(Detected change data)

-------

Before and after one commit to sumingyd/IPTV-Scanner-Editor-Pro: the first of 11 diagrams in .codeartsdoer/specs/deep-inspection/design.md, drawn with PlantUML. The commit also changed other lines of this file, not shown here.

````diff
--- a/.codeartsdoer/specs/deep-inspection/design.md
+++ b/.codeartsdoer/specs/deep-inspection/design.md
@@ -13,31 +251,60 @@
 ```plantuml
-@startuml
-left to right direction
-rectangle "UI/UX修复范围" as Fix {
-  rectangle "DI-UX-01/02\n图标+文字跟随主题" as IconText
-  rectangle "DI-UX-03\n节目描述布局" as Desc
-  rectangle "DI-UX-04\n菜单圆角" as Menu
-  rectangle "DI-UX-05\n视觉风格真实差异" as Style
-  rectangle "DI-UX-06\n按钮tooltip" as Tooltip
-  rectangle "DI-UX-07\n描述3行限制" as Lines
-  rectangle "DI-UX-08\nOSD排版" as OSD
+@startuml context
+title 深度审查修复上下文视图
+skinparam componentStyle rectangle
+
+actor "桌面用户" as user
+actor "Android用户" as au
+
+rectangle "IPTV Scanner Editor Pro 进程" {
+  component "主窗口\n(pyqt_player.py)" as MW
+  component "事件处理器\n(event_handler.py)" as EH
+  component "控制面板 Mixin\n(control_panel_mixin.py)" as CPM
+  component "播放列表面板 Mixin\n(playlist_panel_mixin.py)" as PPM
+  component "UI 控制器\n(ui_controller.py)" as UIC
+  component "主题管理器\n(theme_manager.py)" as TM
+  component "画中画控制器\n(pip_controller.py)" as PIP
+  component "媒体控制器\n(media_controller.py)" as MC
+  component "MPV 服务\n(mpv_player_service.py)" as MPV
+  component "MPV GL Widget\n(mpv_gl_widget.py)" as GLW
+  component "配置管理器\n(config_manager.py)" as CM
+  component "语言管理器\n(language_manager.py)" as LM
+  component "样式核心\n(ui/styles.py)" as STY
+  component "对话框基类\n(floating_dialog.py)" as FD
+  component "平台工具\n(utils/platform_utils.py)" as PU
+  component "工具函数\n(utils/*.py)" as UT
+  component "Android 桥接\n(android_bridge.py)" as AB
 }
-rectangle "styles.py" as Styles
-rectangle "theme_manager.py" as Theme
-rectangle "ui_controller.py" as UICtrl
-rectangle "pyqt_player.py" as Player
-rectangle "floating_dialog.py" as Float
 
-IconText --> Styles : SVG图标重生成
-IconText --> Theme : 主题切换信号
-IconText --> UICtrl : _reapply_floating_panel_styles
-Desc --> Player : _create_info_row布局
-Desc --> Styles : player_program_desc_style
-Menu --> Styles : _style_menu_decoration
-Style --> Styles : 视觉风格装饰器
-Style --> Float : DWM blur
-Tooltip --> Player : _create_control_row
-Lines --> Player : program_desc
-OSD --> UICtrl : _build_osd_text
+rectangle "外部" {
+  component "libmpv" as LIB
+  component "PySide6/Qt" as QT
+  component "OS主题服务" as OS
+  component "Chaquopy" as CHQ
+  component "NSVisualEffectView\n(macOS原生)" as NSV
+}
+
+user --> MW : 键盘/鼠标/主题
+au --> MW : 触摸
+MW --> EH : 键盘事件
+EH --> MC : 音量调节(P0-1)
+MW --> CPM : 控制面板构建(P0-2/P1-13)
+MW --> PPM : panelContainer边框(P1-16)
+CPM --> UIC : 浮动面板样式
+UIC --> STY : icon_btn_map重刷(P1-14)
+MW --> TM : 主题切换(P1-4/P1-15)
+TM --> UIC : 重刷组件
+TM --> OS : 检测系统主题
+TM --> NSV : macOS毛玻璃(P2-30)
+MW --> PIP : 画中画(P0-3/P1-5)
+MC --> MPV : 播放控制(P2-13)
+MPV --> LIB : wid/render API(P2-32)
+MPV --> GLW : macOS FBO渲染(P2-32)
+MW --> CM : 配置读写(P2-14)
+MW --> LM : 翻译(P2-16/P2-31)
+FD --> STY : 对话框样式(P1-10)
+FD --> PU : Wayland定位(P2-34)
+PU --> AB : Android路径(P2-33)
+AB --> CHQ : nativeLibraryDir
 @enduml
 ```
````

-------

*Required work*. Copy all the entries verbatim.

*Answer to this problem*.
Before and after one commit to sumingyd/IPTV-Scanner-Editor-Pro: the first of 11 diagrams in .codeartsdoer/specs/deep-inspection/design.md, drawn with PlantUML. The commit also changed other lines of this file, not shown here.

````diff
--- a/.codeartsdoer/specs/deep-inspection/design.md
+++ b/.codeartsdoer/specs/deep-inspection/design.md
@@ -13,31 +251,60 @@
 ```plantuml
-@startuml
-left to right direction
-rectangle "UI/UX修复范围" as Fix {
-  rectangle "DI-UX-01/02\n图标+文字跟随主题" as IconText
-  rectangle "DI-UX-03\n节目描述布局" as Desc
-  rectangle "DI-UX-04\n菜单圆角" as Menu
-  rectangle "DI-UX-05\n视觉风格真实差异" as Style
-  rectangle "DI-UX-06\n按钮tooltip" as Tooltip
-  rectangle "DI-UX-07\n描述3行限制" as Lines
-  rectangle "DI-UX-08\nOSD排版" as OSD
+@startuml context
+title 深度审查修复上下文视图
+skinparam componentStyle rectangle
+
+actor "桌面用户" as user
+actor "Android用户" as au
+
+rectangle "IPTV Scanner Editor Pro 进程" {
+  component "主窗口\n(pyqt_player.py)" as MW
+  component "事件处理器\n(event_handler.py)" as EH
+  component "控制面板 Mixin\n(control_panel_mixin.py)" as CPM
+  component "播放列表面板 Mixin\n(playlist_panel_mixin.py)" as PPM
+  component "UI 控制器\n(ui_controller.py)" as UIC
+  component "主题管理器\n(theme_manager.py)" as TM
+  component "画中画控制器\n(pip_controller.py)" as PIP
+  component "媒体控制器\n(media_controller.py)" as MC
+  component "MPV 服务\n(mpv_player_service.py)" as MPV
+  component "MPV GL Widget\n(mpv_gl_widget.py)" as GLW
+  component "配置管理器\n(config_manager.py)" as CM
+  component "语言管理器\n(language_manager.py)" as LM
+  component "样式核心\n(ui/styles.py)" as STY
+  component "对话框基类\n(floating_dialog.py)" as FD
+  component "平台工具\n(utils/platform_utils.py)" as PU
+  component "工具函数\n(utils/*.py)" as UT
+  component "Android 桥接\n(android_bridge.py)" as AB
 }
-rectangle "styles.py" as Styles
-rectangle "theme_manager.py" as Theme
-rectangle "ui_controller.py" as UICtrl
-rectangle "pyqt_player.py" as Player
-rectangle "floating_dialog.py" as Float
 
-IconText --> Styles : SVG图标重生成
-IconText --> Theme : 主题切换信号
-IconText --> UICtrl : _reapply_floating_panel_styles
-Desc --> Player : _create_info_row布局
-Desc --> Styles : player_program_desc_style
-Menu --> Styles : _style_menu_decoration
-Style --> Styles : 视觉风格装饰器
-Style --> Float : DWM blur
-Tooltip --> Player : _create_control_row
-Lines --> Player : program_desc
-OSD --> UICtrl : _build_osd_text
+rectangle "外部" {
+  component "libmpv" as LIB
+  component "PySide6/Qt" as QT
+  component "OS主题服务" as OS
+  component "Chaquopy" as CHQ
+  component "NSVisualEffectView\n(macOS原生)" as NSV
+}
+
+user --> MW : 键盘/鼠标/主题
+au --> MW : 触摸
+MW --> EH : 键盘事件
+EH --> MC : 音量调节(P0-1)
+MW --> CPM : 控制面板构建(P0-2/P1-13)
+MW --> PPM : panelContainer边框(P1-16)
+CPM --> UIC : 浮动面板样式
+UIC --> STY : icon_btn_map重刷(P1-14)
+MW --> TM : 主题切换(P1-4/P1-15)
+TM --> UIC : 重刷组件
+TM --> OS : 检测系统主题
+TM --> NSV : macOS毛玻璃(P2-30)
+MW --> PIP : 画中画(P0-3/P1-5)
+MC --> MPV : 播放控制(P2-13)
+MPV --> LIB : wid/render API(P2-32)
+MPV --> GLW : macOS FBO渲染(P2-32)
+MW --> CM : 配置读写(P2-14)
+MW --> LM : 翻译(P2-16/P2-31)
+FD --> STY : 对话框样式(P1-10)
+FD --> PU : Wayland定位(P2-34)
+PU --> AB : Android路径(P2-33)
+AB --> CHQ : nativeLibraryDir
 @enduml
 ```
````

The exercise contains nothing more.